Content revision data:
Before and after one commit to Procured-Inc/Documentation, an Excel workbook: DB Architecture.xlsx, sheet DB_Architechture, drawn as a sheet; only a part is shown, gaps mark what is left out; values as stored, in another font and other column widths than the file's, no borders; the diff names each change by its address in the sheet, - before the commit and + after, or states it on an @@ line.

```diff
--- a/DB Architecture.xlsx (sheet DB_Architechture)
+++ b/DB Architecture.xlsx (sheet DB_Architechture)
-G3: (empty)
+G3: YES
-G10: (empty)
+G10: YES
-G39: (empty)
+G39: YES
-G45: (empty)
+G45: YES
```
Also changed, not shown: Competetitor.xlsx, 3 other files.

## Task goal
Wherever the string "Architecture" appears in the data above, copy the line it sits in.

## Result for this task
Before and after one commit to Procured-Inc/Documentation, an Excel workbook: DB Architecture.xlsx, sheet DB_Architechture, drawn as a sheet; only a part is shown, gaps mark what is left out; values as stored, in another font and other column widths than the file's, no borders; the diff names each change by its address in the sheet, - before the commit and + after, or states it on an @@ line.
--- a/DB Architecture.xlsx (sheet DB_Architechture)
+++ b/DB Architecture.xlsx (sheet DB_Architechture)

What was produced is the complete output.